Perhaps sensing they were losing the public perception battle, House Speaker John Boehner and Majority Leader Eric Cantor on Monday agreed to extend the payroll tax cut for another 10 months without getting offsetting reductions elsewhere in the budget. The action is a victory for President Obama, who opposed the GOP’s attempts to force pay cuts for federal workers and require them to contribute more to their pensions.
by Kevin Osborne
A prominent Republican congressman is under investigation for insider trading. U.S. Rep. Spencer Bachus (R-Ala.), who heads the House Financial Services Committee, is being probed by the Office of Congressional Ethics for making suspicious trades and buying certain stock options while helping oversee the nation’s banking and financial services industries.
0 Comments · Wednesday, November 16, 2011
It wasn’t very long ago that University
of Cincinnati students started a mostly justified riot in Clifton
Heights — it was Cinco de Mayo and a frat boy locked his keys inside his
car while it was running (“Smash it! Fuck the police!”). Penn State
University students today took to the streets in defense of something
even more ridiculous: their school’s football coach getting fired.
2 Comments · Wednesday, August 10, 2011
Protesters showed up at John Boehner’s West Chester office today only to find a note on the door that read, “Sorry, slackers — out on the golf course. :)” Staffers refused to answer any questions about local job creation except to point out that Boehner at that moment was paying a caddie and several different people to bring him drinks.
0 Comments · Wednesday, July 27, 2011

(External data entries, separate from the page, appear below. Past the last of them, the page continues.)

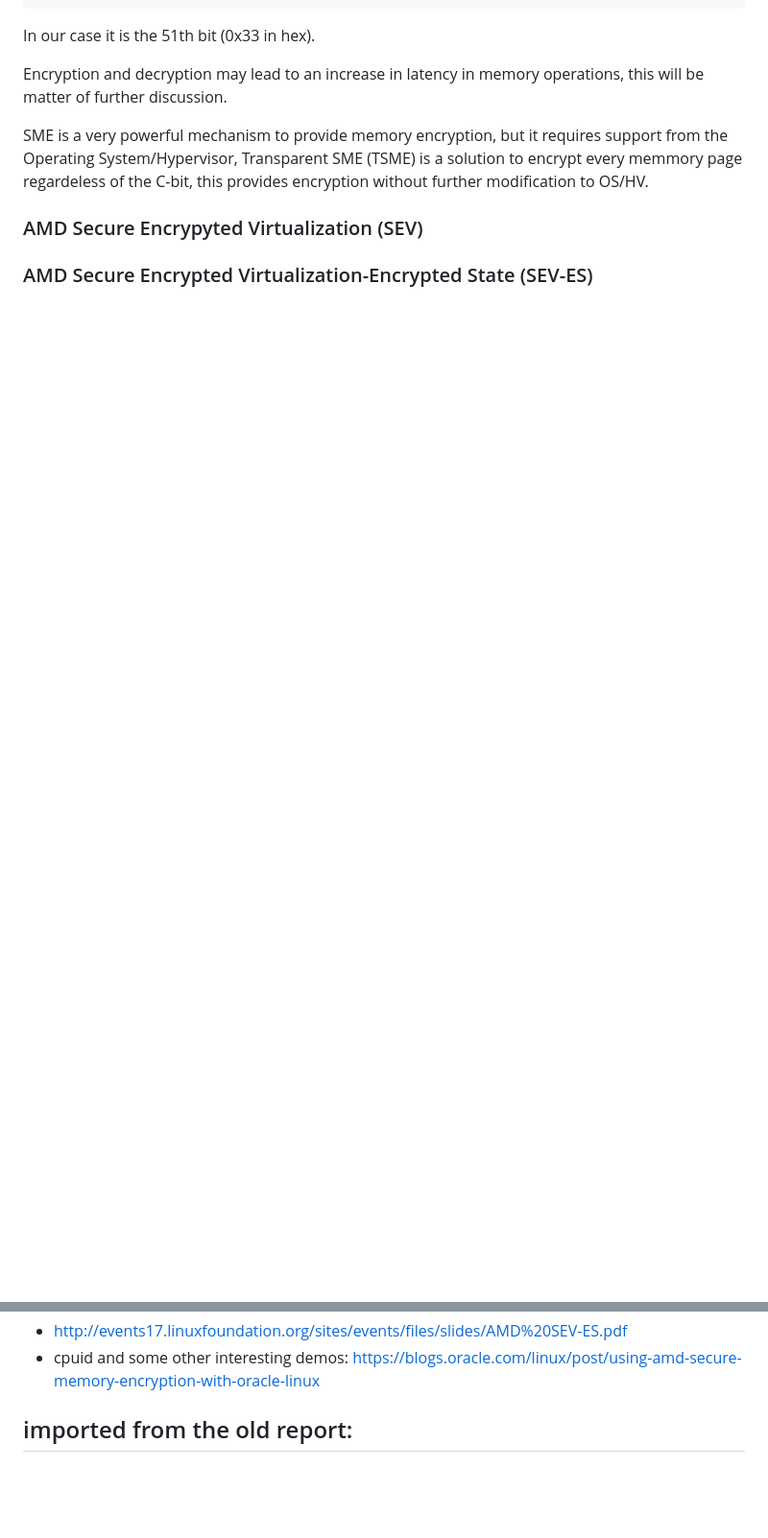
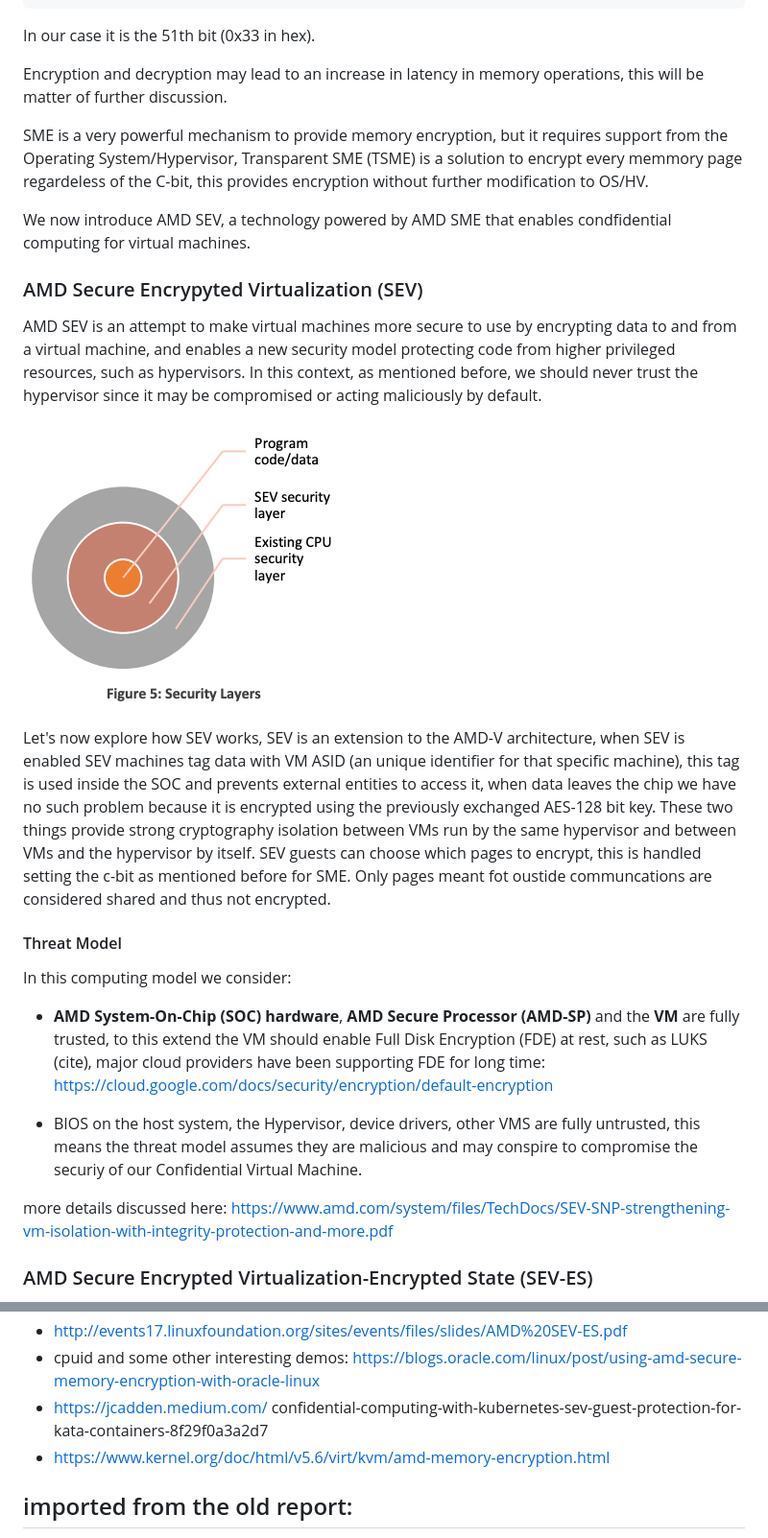
Before and after one commit to rcastellotti/gr, a Markdown page: from-zero-to-sev.md, 2 parts joined by grey strips. Shown: that part at 96% size. Rendered like a GitHub page; pictures changed too: img/security-layers.png (added); blank space fills up the shorter version.

```diff
--- a/from-zero-to-sev.md
+++ b/from-zero-to-sev.md
@@ -103,6 +103,24 @@ Encryption and decryption may lead to an increase in latency in memory operation
 
 SME is a very powerful mechanism to provide memory encryption, but it requires support from the Operating System/Hypervisor, Transparent SME (TSME) is a solution to encrypt every memmory page regardeless of the C-bit, this provides encryption without further modification to OS/HV.
 
+We now introduce AMD SEV, a technology powered by AMD SME that enables condfidential computing for virtual machines.
+
 ### AMD Secure Encrypyted Virtualization (SEV)
 
+AMD SEV is an attempt to make virtual machines more secure to use by encrypting data to and from a virtual machine, and enables a new security model protecting code from higher privileged resources, such as hypervisors. In this context, as mentioned before, we should never trust the hypervisor since it may be compromised or acting maliciously by default.
+
+![](img/security-layers.png)
+
+Let's now explore how SEV works, SEV is an extension to the AMD-V architecture, when SEV is enabled SEV machines tag data with VM ASID (an unique identifier for that specific machine), this tag is used inside the SOC and prevents external entities to access it, when data leaves the chip we have no such problem because it is encrypted using the previously exchanged AES-128 bit key. These two things provide strong cryptography isolation between VMs run by the same hypervisor and between VMs and the hypervisor by itself. SEV guests can choose which pages to encrypt, this is handled setting the c-bit as mentioned before for SME. Only pages meant fot oustide communcations are considered shared and thus not encrypted.
+
+#### Threat Model
+
+In this computing model we consider:
+
++ **AMD System-On-Chip (SOC) hardware**, **AMD Secure Processor (AMD-SP)** and the **VM** are fully trusted, to this extend the VM should enable Full Disk Encryption (FDE) at rest, such as LUKS (cite), major cloud providers have been supporting FDE for long time:  https://cloud.google.com/docs/security/encryption/default-encryption
+
++ BIOS on the host system, the Hypervisor, device drivers, other VMS are fully untrusted, this means the threat model assumes they are malicious and may conspire to compromise the securiy of our Confidential Virtual Machine.
+
+more details discussed here: https://www.amd.com/system/files/TechDocs/SEV-SNP-strengthening-vm-isolation-with-integrity-protection-and-more.pdf
+
 ### AMD Secure Encrypted Virtualization-Encrypted State (SEV-ES)
@@ -195,7 +230,9 @@ I guess this is because it is not supported,
 - https://www.amd.com/system/files/TechDocs/cloud-security-epyc-hardware-memory-encryption.pdf
 - http://events17.linuxfoundation.org/sites/events/files/slides/AMD%20SEV-ES.pdf
 - cpuid and some other interesting demos: https://blogs.oracle.com/linux/post/using-amd-secure-memory-encryption-with-oracle-linux
-
+- https://jcadden.medium.com/
+confidential-computing-with-kubernetes-sev-guest-protection-for-kata-containers-8f29f0a3a2d7
+- https://www.kernel.org/doc/html/v5.6/virt/kvm/amd-memory-encryption.html
 ## imported from the old report:
 
 We report a preliminary performance evaluation of AMD SEV (Secure
```
Also changed, not shown: other parts of from-zero-to-sev.md (+18 -1 lines), img/read-write.png (renamed from img/read_write.png).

Let’s connect the dots and see who is being more honest and straightforward in negotiations to raise the federal debt ceiling. (And for readers who think the debt ceiling fight doesn’t affect them, you’re just flat out wrong.) Boehner alleged the House had passed a plan, the “Cut, Cap and Balance Act,” with bipartisan support. That bill — which would cut current spending, cap the amount of future spending, require Congress to pass a balanced budget amendment to the U.S. Constitution and raise the federal debt ceiling — is based on highly questionable numbers.
1 Comment · Wednesday, July 27, 2011
Barack Obama and John Boehner walk into a bar. The bartender says, “We don’t serve your kind in here … just kidding — what do you assholes want?” This stupid joke is a lot funnier than what actually happened when Obama and Boehner walked into a meeting room in an attempt to avoid a government default, only to walk back out and blame each other for walking away.
0 Comments · Wednesday, June 15, 2011
Steve Chabot banned cameras from a town hall meeting in Green Township for “security purposes.” Chabot then advised residents to fight a new plan to add public housing units to the neighborhood, though his speech was reportedly cut short when he saw a guy playing “Angry Birds” on a cell phone and thought he was recording a video and laughing.
0 Comments · Wednesday, May 11, 2011
John Boehner today said the government needs to consider trillions of dollars worth of cuts before he will agree to raise the debt limit but no one could tell if he was serious because he was crying and smiling at the same time.